→ **DESCRIPTION OF THE TASK**
All of the listing, from first line to last, should be output exactly; the pictures stay out.

→ **SOURCE MATERIAL**

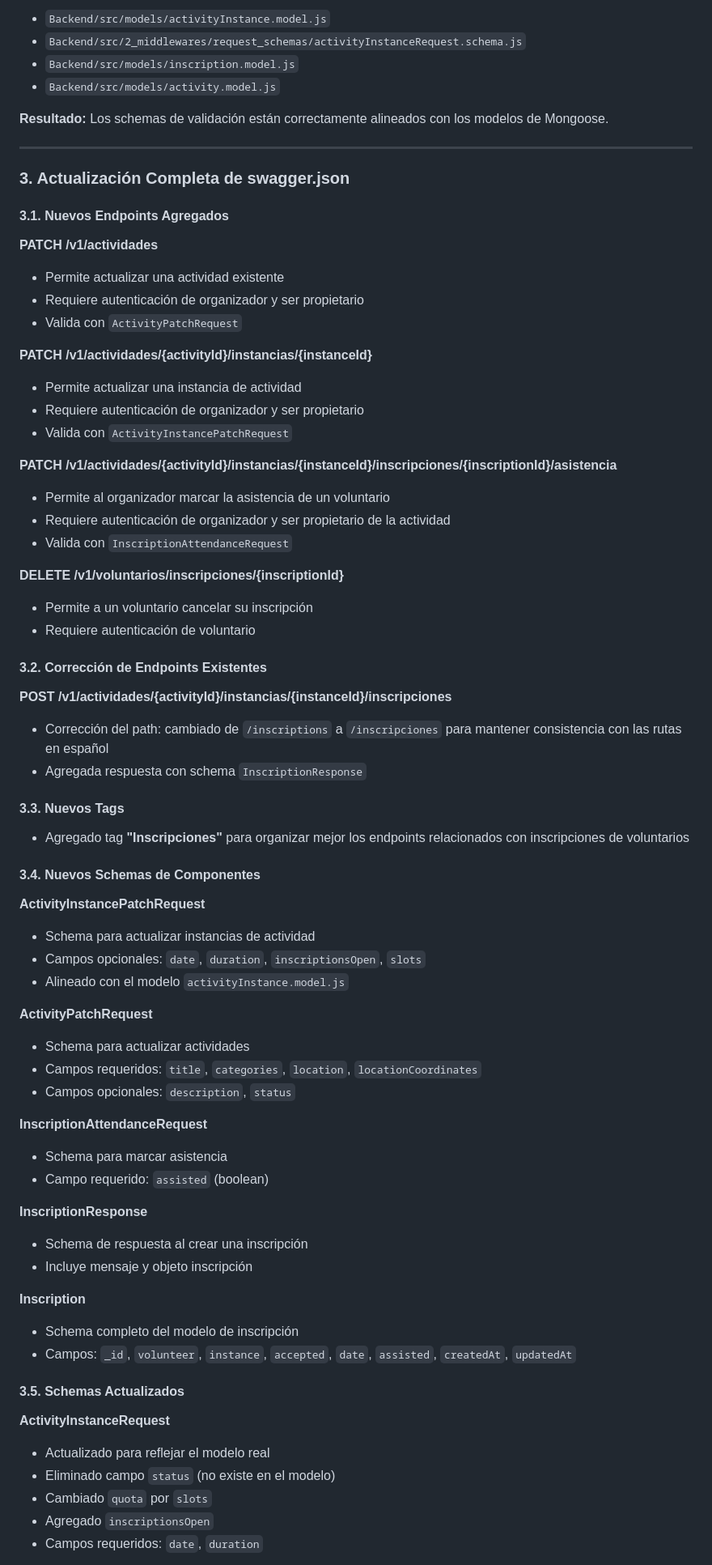
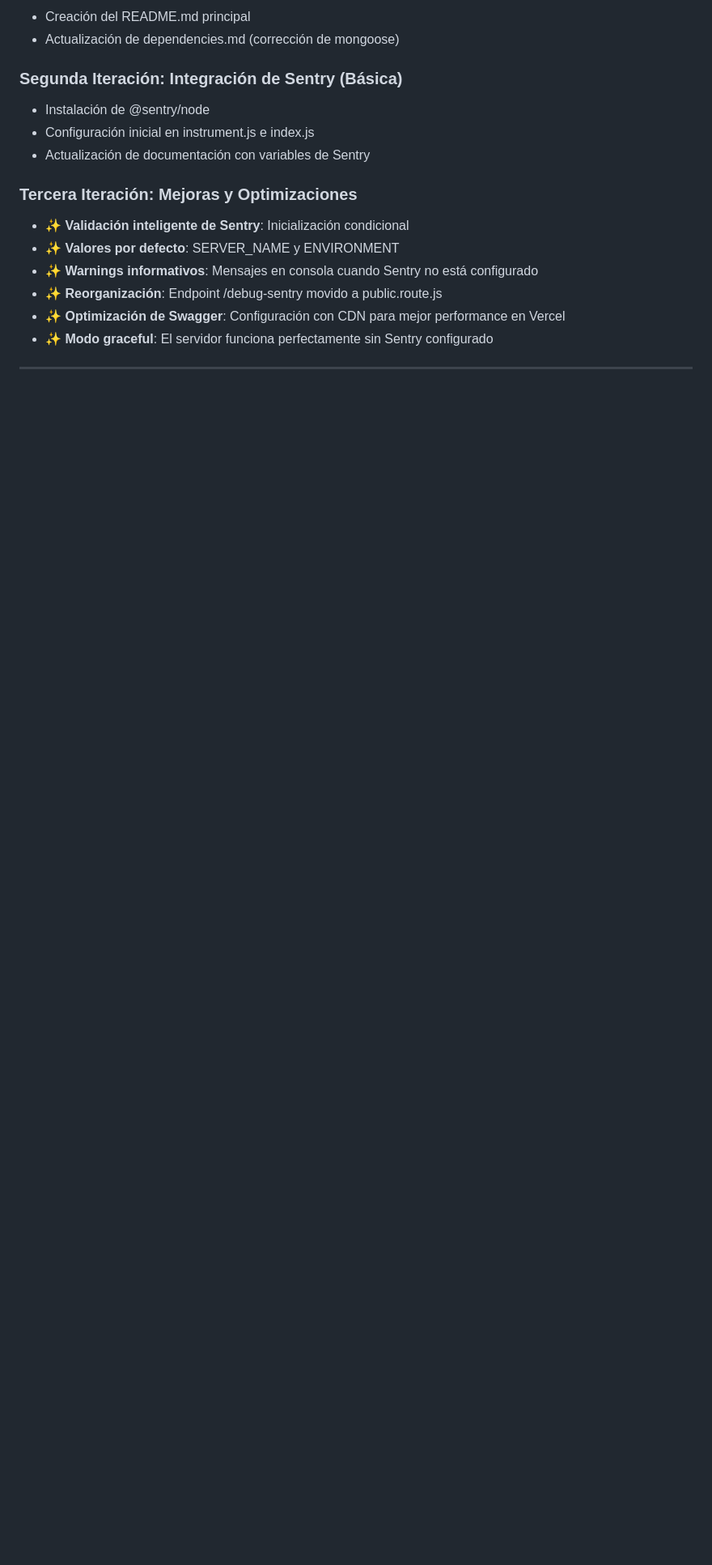
Before and after one commit to Sr-Lechuga/ort-mobile-vercel, a Markdown page: documentacion/resumenes/2025-10-09_resumen.md, the part around the change printed below. Shown: that part at 81% size. Drawn GitHub-style; blank space fills up the shorter version.

```diff
--- a/documentacion/resumenes/2025-10-09_resumen.md
+++ b/documentacion/resumenes/2025-10-09_resumen.md
@@ -26,87 +273,21 @@ Revisión y actualización completa del archivo `swagger.json` para asegurar que
 
-- `Backend/src/models/activityInstance.model.js`
-- `Backend/src/2_middlewares/request_schemas/activityInstanceRequest.schema.js`
-- `Backend/src/models/inscription.model.js`
-- `Backend/src/models/activity.model.js`
+- Creación del README.md principal
+- Actualización de dependencies.md (corrección de mongoose)
 
-**Resultado:** Los schemas de validación están correctamente alineados con los modelos de Mongoose.
+### Segunda Iteración: Integración de Sentry (Básica)
+
+- Instalación de @sentry/node
+- Configuración inicial en instrument.js e index.js
+- Actualización de documentación con variables de Sentry
+
+### Tercera Iteración: Mejoras y Optimizaciones
+
+- ✨ **Validación inteligente de Sentry**: Inicialización condicional
+- ✨ **Valores por defecto**: SERVER_NAME y ENVIRONMENT
+- ✨ **Warnings informativos**: Mensajes en consola cuando Sentry no está configurado
+- ✨ **Reorganización**: Endpoint /debug-sentry movido a public.route.js
+- ✨ **Optimización de Swagger**: Configuración con CDN para mejor performance en Vercel
+- ✨ **Modo graceful**: El servidor funciona perfectamente sin Sentry configurado
 
 ---
 
-### 3. Actualización Completa de swagger.json
-
-#### 3.1. Nuevos Endpoints Agregados
-
-**PATCH /v1/actividades**
-
-- Permite actualizar una actividad existente
-- Requiere autenticación de organizador y ser propietario
-- Valida con `ActivityPatchRequest`
-
-**PATCH /v1/actividades/{activityId}/instancias/{instanceId}**
-
-- Permite actualizar una instancia de actividad
-- Requiere autenticación de organizador y ser propietario
-- Valida con `ActivityInstancePatchRequest`
-
-**PATCH /v1/actividades/{activityId}/instancias/{instanceId}/inscripciones/{inscriptionId}/asistencia**
-
-- Permite al organizador marcar la asistencia de un voluntario
-- Requiere autenticación de organizador y ser propietario de la actividad
-- Valida con `InscriptionAttendanceRequest`
-
-**DELETE /v1/voluntarios/inscripciones/{inscriptionId}**
-
-- Permite a un voluntario cancelar su inscripción
-- Requiere autenticación de voluntario
-
-#### 3.2. Corrección de Endpoints Existentes
-
-**POST /v1/actividades/{activityId}/instancias/{instanceId}/inscripciones**
-
-- Corrección del path: cambiado de `/inscriptions` a `/inscripciones` para mantener consistencia con las rutas en español
-- Agregada respuesta con schema `InscriptionResponse`
-
-#### 3.3. Nuevos Tags
-
-- Agregado tag **"Inscripciones"** para organizar mejor los endpoints relacionados con inscripciones de voluntarios
-
-#### 3.4. Nuevos Schemas de Componentes
-
-**ActivityInstancePatchRequest**
-
-- Schema para actualizar instancias de actividad
-- Campos opcionales: `date`, `duration`, `inscriptionsOpen`, `slots`
-- Alineado con el modelo `activityInstance.model.js`
-
-**ActivityPatchRequest**
-
-- Schema para actualizar actividades
-- Campos requeridos: `title`, `categories`, `location`, `locationCoordinates`
-- Campos opcionales: `description`, `status`
-
-**InscriptionAttendanceRequest**
-
-- Schema para marcar asistencia
-- Campo requerido: `assisted` (boolean)
-
-**InscriptionResponse**
-
-- Schema de respuesta al crear una inscripción
-- Incluye mensaje y objeto inscripción
-
-**Inscription**
-
-- Schema completo del modelo de inscripción
-- Campos: `_id`, `volunteer`, `instance`, `accepted`, `date`, `assisted`, `createdAt`, `updatedAt`
-
-#### 3.5. Schemas Actualizados
-
-**ActivityInstanceRequest**
-
-- Actualizado para reflejar el modelo real
-- Eliminado campo `status` (no existe en el modelo)
-- Cambiado `quota` por `slots`
-- Agregado `inscriptionsOpen`
-- Campos requeridos: `date`, `duration`
-
```
Also changed, not shown: other parts of documentacion/resumenes/2025-10-09_resumen.md (+265 -203 lines).
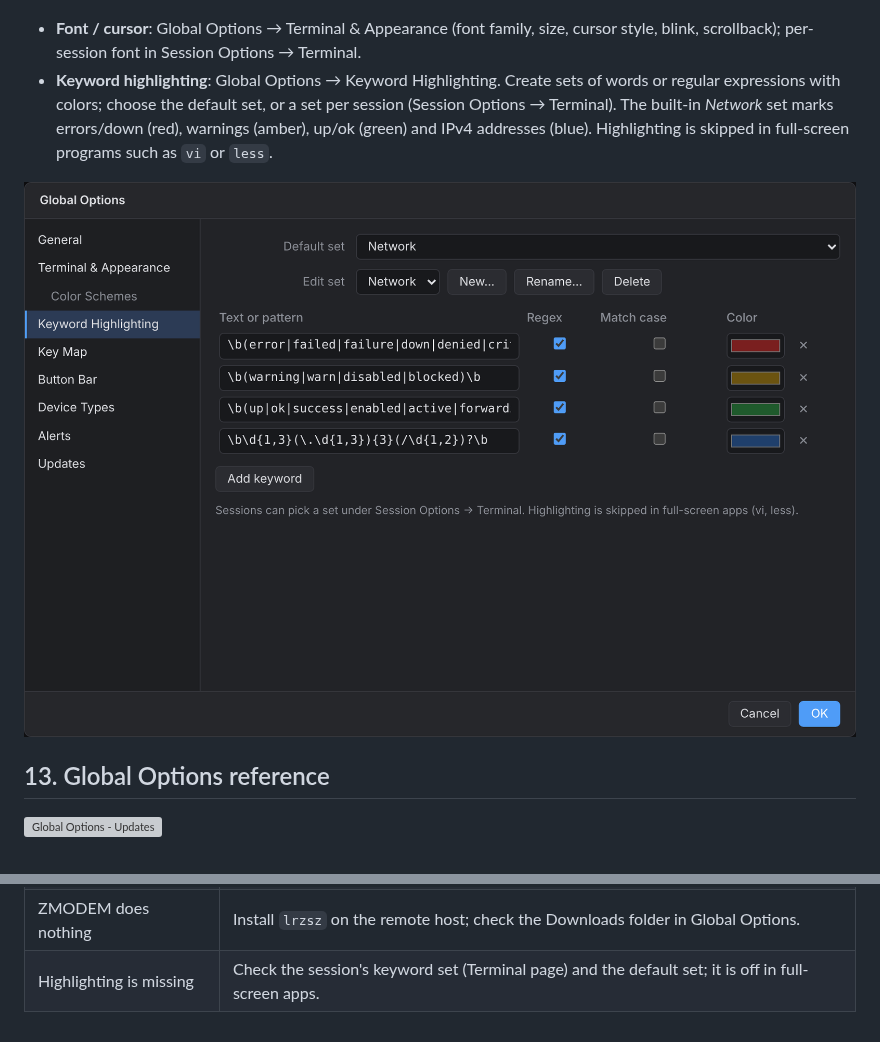
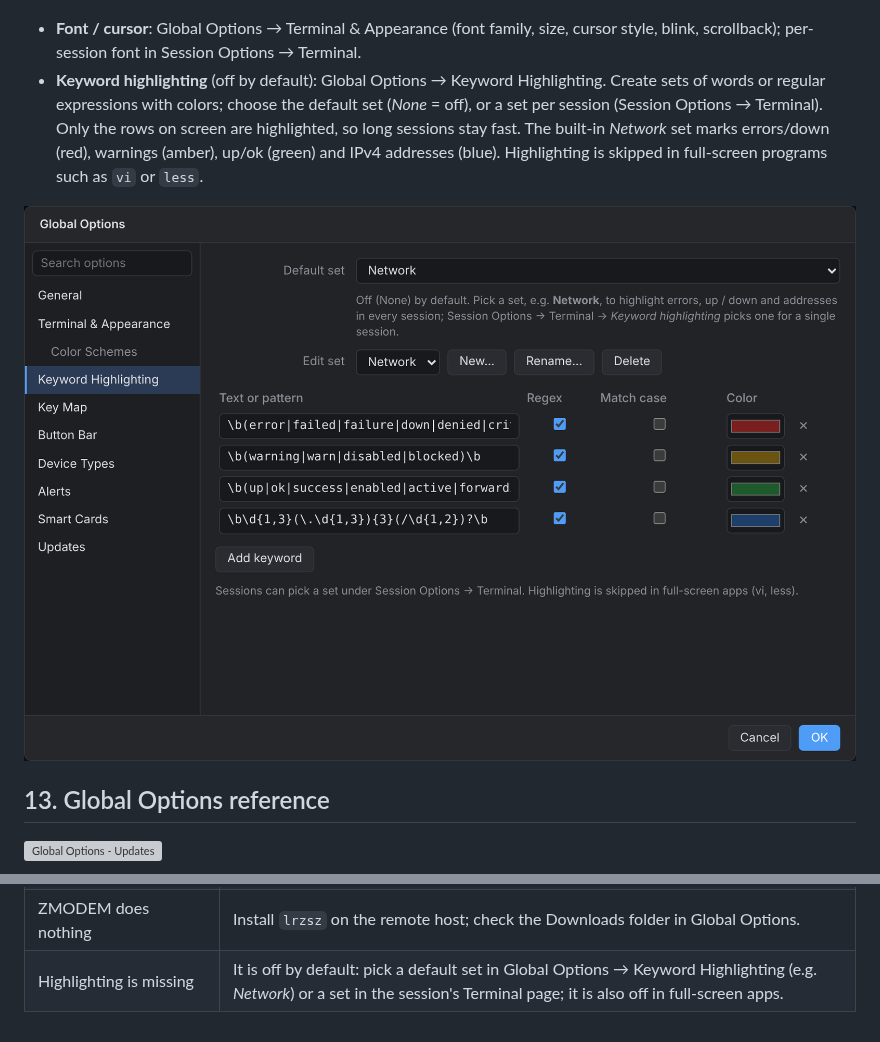
Before and after one commit to nperiannan/termwright, a Markdown page: docs/USER_GUIDE.md, 2 parts joined by grey strips. Drawn GitHub-style; pictures changed too: docs/screenshots/keywords.png; grey boxes are pictures that could not be loaded.

```diff
--- a/docs/USER_GUIDE.md
+++ b/docs/USER_GUIDE.md
@@ -794,7 +794,7 @@ Device types can use a reference too, so a whole fleet logs in with a password t
 ![Color scheme editor](screenshots/schemes.png)
 
 - **Font / cursor**: Global Options → Terminal & Appearance (font family, size, cursor style, blink, scrollback); per-session font in Session Options → Terminal.
-- **Keyword highlighting**: Global Options → Keyword Highlighting. Create sets of words or regular expressions with colors; choose the default set, or a set per session (Session Options → Terminal). The built-in *Network* set marks errors/down (red), warnings (amber), up/ok (green) and IPv4 addresses (blue). Highlighting is skipped in full-screen programs such as `vi` or `less`.
+- **Keyword highlighting** (off by default): Global Options → Keyword Highlighting. Create sets of words or regular expressions with colors; choose the default set (*None* = off), or a set per session (Session Options → Terminal). Only the rows on screen are highlighted, so long sessions stay fast. The built-in *Network* set marks errors/down (red), warnings (amber), up/ok (green) and IPv4 addresses (blue). Highlighting is skipped in full-screen programs such as `vi` or `less`.
 
 ![Keyword Highlighting](screenshots/keywords.png)
 
@@ -939,4 +939,4 @@ Back up the data folder to back up everything except passwords.
 | Import: the .xml file is not listed (Windows) | Choose **All files (\*.\*)** in the file-type list of the picker, and check that the source is *XML settings export*. |
 | Pasting into a switch drops characters | Set *Paste line delay* (e.g. 50 ms) in Global Options → Terminal. |
 | ZMODEM does nothing | Install `lrzsz` on the remote host; check the Downloads folder in Global Options. |
-| Highlighting is missing | Check the session's keyword set (Terminal page) and the default set; it is off in full-screen apps. |
+| Highlighting is missing | It is off by default: pick a default set in Global Options → Keyword Highlighting (e.g. *Network*) or a set in the session's Terminal page; it is also off in full-screen apps. |
```
Also changed, not shown: CHANGELOG.md (+2 -0 lines), docs/FEATURES.md (+1 -1 lines), 5 other files.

→ **OUTPUT FOR THIS EXERCISE**
Before and after one commit to Sr-Lechuga/ort-mobile-vercel, a Markdown page: documentacion/resumenes/2025-10-09_resumen.md, the part around the change printed below. Shown: that part at 81% size. Drawn GitHub-style; blank space fills up the shorter version.

```diff
--- a/documentacion/resumenes/2025-10-09_resumen.md
+++ b/documentacion/resumenes/2025-10-09_resumen.md
@@ -26,87 +273,21 @@ Revisión y actualización completa del archivo `swagger.json` para asegurar que
 
-- `Backend/src/models/activityInstance.model.js`
-- `Backend/src/2_middlewares/request_schemas/activityInstanceRequest.schema.js`
-- `Backend/src/models/inscription.model.js`
-- `Backend/src/models/activity.model.js`
+- Creación del README.md principal
+- Actualización de dependencies.md (corrección de mongoose)
 
-**Resultado:** Los schemas de validación están correctamente alineados con los modelos de Mongoose.
+### Segunda Iteración: Integración de Sentry (Básica)
+
+- Instalación de @sentry/node
+- Configuración inicial en instrument.js e index.js
+- Actualización de documentación con variables de Sentry
+
+### Tercera Iteración: Mejoras y Optimizaciones
+
+- ✨ **Validación inteligente de Sentry**: Inicialización condicional
+- ✨ **Valores por defecto**: SERVER_NAME y ENVIRONMENT
+- ✨ **Warnings informativos**: Mensajes en consola cuando Sentry no está configurado
+- ✨ **Reorganización**: Endpoint /debug-sentry movido a public.route.js
+- ✨ **Optimización de Swagger**: Configuración con CDN para mejor performance en Vercel
+- ✨ **Modo graceful**: El servidor funciona perfectamente sin Sentry configurado
 
 ---
 
-### 3. Actualización Completa de swagger.json
-
-#### 3.1. Nuevos Endpoints Agregados
-
-**PATCH /v1/actividades**
-
-- Permite actualizar una actividad existente
-- Requiere autenticación de organizador y ser propietario
-- Valida con `ActivityPatchRequest`
-
-**PATCH /v1/actividades/{activityId}/instancias/{instanceId}**
-
-- Permite actualizar una instancia de actividad
-- Requiere autenticación de organizador y ser propietario
-- Valida con `ActivityInstancePatchRequest`
-
-**PATCH /v1/actividades/{activityId}/instancias/{instanceId}/inscripciones/{inscriptionId}/asistencia**
-
-- Permite al organizador marcar la asistencia de un voluntario
-- Requiere autenticación de organizador y ser propietario de la actividad
-- Valida con `InscriptionAttendanceRequest`
-
-**DELETE /v1/voluntarios/inscripciones/{inscriptionId}**
-
-- Permite a un voluntario cancelar su inscripción
-- Requiere autenticación de voluntario
-
-#### 3.2. Corrección de Endpoints Existentes
-
-**POST /v1/actividades/{activityId}/instancias/{instanceId}/inscripciones**
-
-- Corrección del path: cambiado de `/inscriptions` a `/inscripciones` para mantener consistencia con las rutas en español
-- Agregada respuesta con schema `InscriptionResponse`
-
-#### 3.3. Nuevos Tags
-
-- Agregado tag **"Inscripciones"** para organizar mejor los endpoints relacionados con inscripciones de voluntarios
-
-#### 3.4. Nuevos Schemas de Componentes
-
-**ActivityInstancePatchRequest**
-
-- Schema para actualizar instancias de actividad
-- Campos opcionales: `date`, `duration`, `inscriptionsOpen`, `slots`
-- Alineado con el modelo `activityInstance.model.js`
-
-**ActivityPatchRequest**
-
-- Schema para actualizar actividades
-- Campos requeridos: `title`, `categories`, `location`, `locationCoordinates`
-- Campos opcionales: `description`, `status`
-
-**InscriptionAttendanceRequest**
-
-- Schema para marcar asistencia
-- Campo requerido: `assisted` (boolean)
-
-**InscriptionResponse**
-
-- Schema de respuesta al crear una inscripción
-- Incluye mensaje y objeto inscripción
-
-**Inscription**
-
-- Schema completo del modelo de inscripción
-- Campos: `_id`, `volunteer`, `instance`, `accepted`, `date`, `assisted`, `createdAt`, `updatedAt`
-
-#### 3.5. Schemas Actualizados
-
-**ActivityInstanceRequest**
-
-- Actualizado para reflejar el modelo real
-- Eliminado campo `status` (no existe en el modelo)
-- Cambiado `quota` por `slots`
-- Agregado `inscriptionsOpen`
-- Campos requeridos: `date`, `duration`
-
```
Also changed, not shown: other parts of documentacion/resumenes/2025-10-09_resumen.md (+265 -203 lines).
Before and after one commit to nperiannan/termwright, a Markdown page: docs/USER_GUIDE.md, 2 parts joined by grey strips. Drawn GitHub-style; pictures changed too: docs/screenshots/keywords.png; grey boxes are pictures that could not be loaded.

```diff
--- a/docs/USER_GUIDE.md
+++ b/docs/USER_GUIDE.md
@@ -794,7 +794,7 @@ Device types can use a reference too, so a whole fleet logs in with a password t
 ![Color scheme editor](screenshots/schemes.png)
 
 - **Font / cursor**: Global Options → Terminal & Appearance (font family, size, cursor style, blink, scrollback); per-session font in Session Options → Terminal.
-- **Keyword highlighting**: Global Options → Keyword Highlighting. Create sets of words or regular expressions with colors; choose the default set, or a set per session (Session Options → Terminal). The built-in *Network* set marks errors/down (red), warnings (amber), up/ok (green) and IPv4 addresses (blue). Highlighting is skipped in full-screen programs such as `vi` or `less`.
+- **Keyword highlighting** (off by default): Global Options → Keyword Highlighting. Create sets of words or regular expressions with colors; choose the default set (*None* = off), or a set per session (Session Options → Terminal). Only the rows on screen are highlighted, so long sessions stay fast. The built-in *Network* set marks errors/down (red), warnings (amber), up/ok (green) and IPv4 addresses (blue). Highlighting is skipped in full-screen programs such as `vi` or `less`.
 
 ![Keyword Highlighting](screenshots/keywords.png)
 
@@ -939,4 +939,4 @@ Back up the data folder to back up everything except passwords.
 | Import: the .xml file is not listed (Windows) | Choose **All files (\*.\*)** in the file-type list of the picker, and check that the source is *XML settings export*. |
 | Pasting into a switch drops characters | Set *Paste line delay* (e.g. 50 ms) in Global Options → Terminal. |
 | ZMODEM does nothing | Install `lrzsz` on the remote host; check the Downloads folder in Global Options. |
-| Highlighting is missing | Check the session's keyword set (Terminal page) and the default set; it is off in full-screen apps. |
+| Highlighting is missing | It is off by default: pick a default set in Global Options → Keyword Highlighting (e.g. *Network*) or a set in the session's Terminal page; it is also off in full-screen apps. |
```
Also changed, not shown: CHANGELOG.md (+2 -0 lines), docs/FEATURES.md (+1 -1 lines), 5 other files.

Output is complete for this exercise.